| What you should do |
Go line by line through the listing below and copy those that hold "window".

| Records to use |

------------------------

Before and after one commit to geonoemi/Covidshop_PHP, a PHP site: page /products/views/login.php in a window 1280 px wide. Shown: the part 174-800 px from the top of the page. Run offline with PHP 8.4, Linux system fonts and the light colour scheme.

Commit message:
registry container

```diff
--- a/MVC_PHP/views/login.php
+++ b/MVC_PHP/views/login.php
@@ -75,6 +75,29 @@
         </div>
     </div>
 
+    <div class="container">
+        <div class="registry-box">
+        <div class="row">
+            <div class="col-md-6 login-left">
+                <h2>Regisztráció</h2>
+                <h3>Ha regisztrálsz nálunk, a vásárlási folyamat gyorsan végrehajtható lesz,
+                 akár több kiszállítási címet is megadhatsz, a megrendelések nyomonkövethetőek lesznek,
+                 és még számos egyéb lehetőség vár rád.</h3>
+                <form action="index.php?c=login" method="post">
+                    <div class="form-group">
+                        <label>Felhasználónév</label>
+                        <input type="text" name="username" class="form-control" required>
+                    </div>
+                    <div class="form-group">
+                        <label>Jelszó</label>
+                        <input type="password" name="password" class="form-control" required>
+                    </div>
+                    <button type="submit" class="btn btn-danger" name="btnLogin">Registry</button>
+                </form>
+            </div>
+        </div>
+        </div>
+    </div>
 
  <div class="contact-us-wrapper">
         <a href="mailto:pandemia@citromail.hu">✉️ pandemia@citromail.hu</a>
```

------------------------

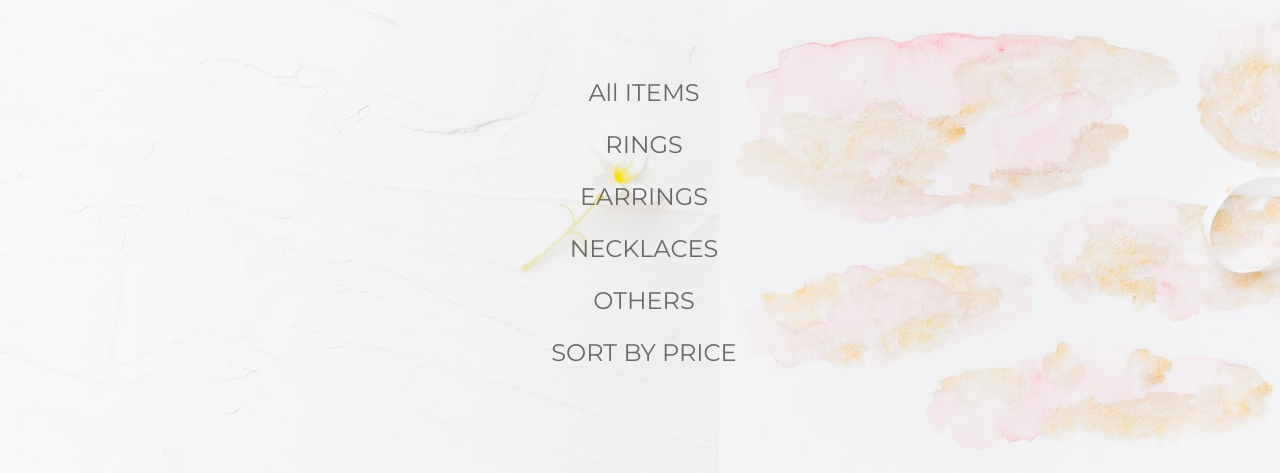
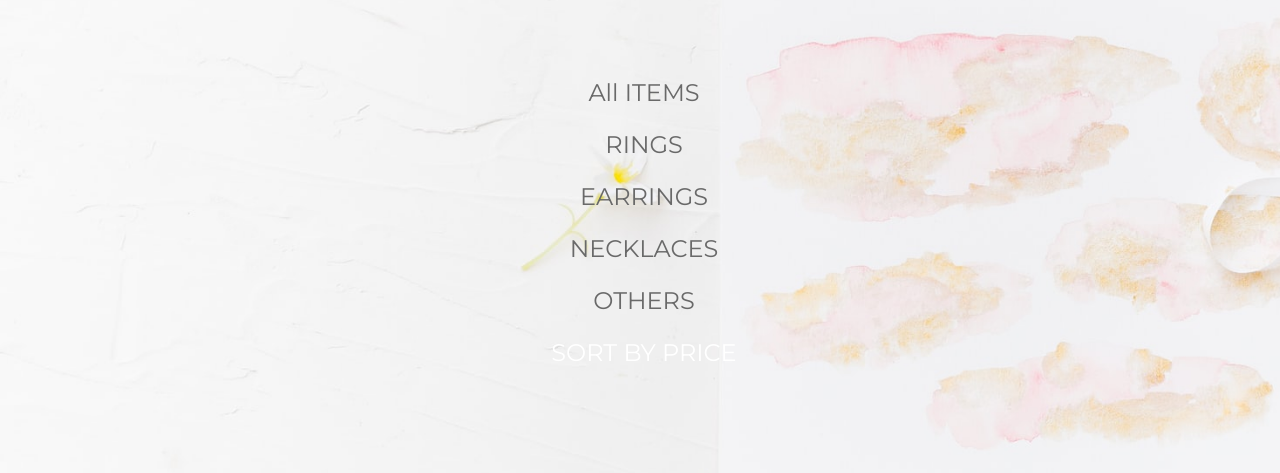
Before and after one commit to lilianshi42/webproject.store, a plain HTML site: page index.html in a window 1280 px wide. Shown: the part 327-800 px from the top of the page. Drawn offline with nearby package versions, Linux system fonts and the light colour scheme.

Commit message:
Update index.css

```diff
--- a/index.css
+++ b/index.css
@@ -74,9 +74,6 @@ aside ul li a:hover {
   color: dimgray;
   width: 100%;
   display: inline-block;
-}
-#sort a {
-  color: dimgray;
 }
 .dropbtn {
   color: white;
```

------------------------

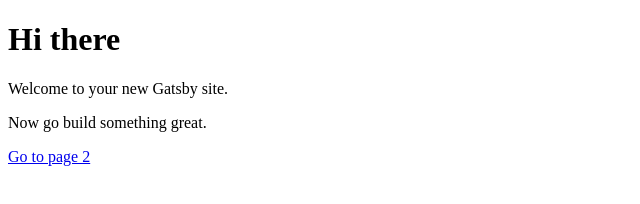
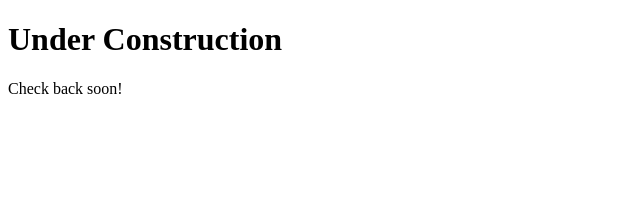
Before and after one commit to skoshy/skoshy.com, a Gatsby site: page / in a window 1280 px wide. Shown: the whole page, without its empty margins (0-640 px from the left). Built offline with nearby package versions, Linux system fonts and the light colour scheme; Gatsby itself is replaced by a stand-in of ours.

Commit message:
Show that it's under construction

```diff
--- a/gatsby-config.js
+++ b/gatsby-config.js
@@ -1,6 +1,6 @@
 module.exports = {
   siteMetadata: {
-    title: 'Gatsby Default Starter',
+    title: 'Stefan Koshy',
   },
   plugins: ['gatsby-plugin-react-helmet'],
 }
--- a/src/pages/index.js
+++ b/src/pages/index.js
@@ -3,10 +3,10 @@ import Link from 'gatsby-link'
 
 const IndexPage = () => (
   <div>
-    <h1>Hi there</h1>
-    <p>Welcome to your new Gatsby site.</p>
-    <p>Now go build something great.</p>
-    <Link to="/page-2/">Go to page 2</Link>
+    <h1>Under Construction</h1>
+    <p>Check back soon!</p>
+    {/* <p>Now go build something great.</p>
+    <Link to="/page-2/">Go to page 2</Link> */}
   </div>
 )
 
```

------------------------

| Solved problem |
Before and after one commit to geonoemi/Covidshop_PHP, a PHP site: page /products/views/login.php in a window 1280 px wide. Shown: the part 174-800 px from the top of the page. Run offline with PHP 8.4, Linux system fonts and the light colour scheme.
Before and after one commit to lilianshi42/webproject.store, a plain HTML site: page index.html in a window 1280 px wide. Shown: the part 327-800 px from the top of the page. Drawn offline with nearby package versions, Linux system fonts and the light colour scheme.
Before and after one commit to skoshy/skoshy.com, a Gatsby site: page / in a window 1280 px wide. Shown: the whole page, without its empty margins (0-640 px from the left). Built offline with nearby package versions, Linux system fonts and the light colour scheme; Gatsby itself is replaced by a stand-in of ours.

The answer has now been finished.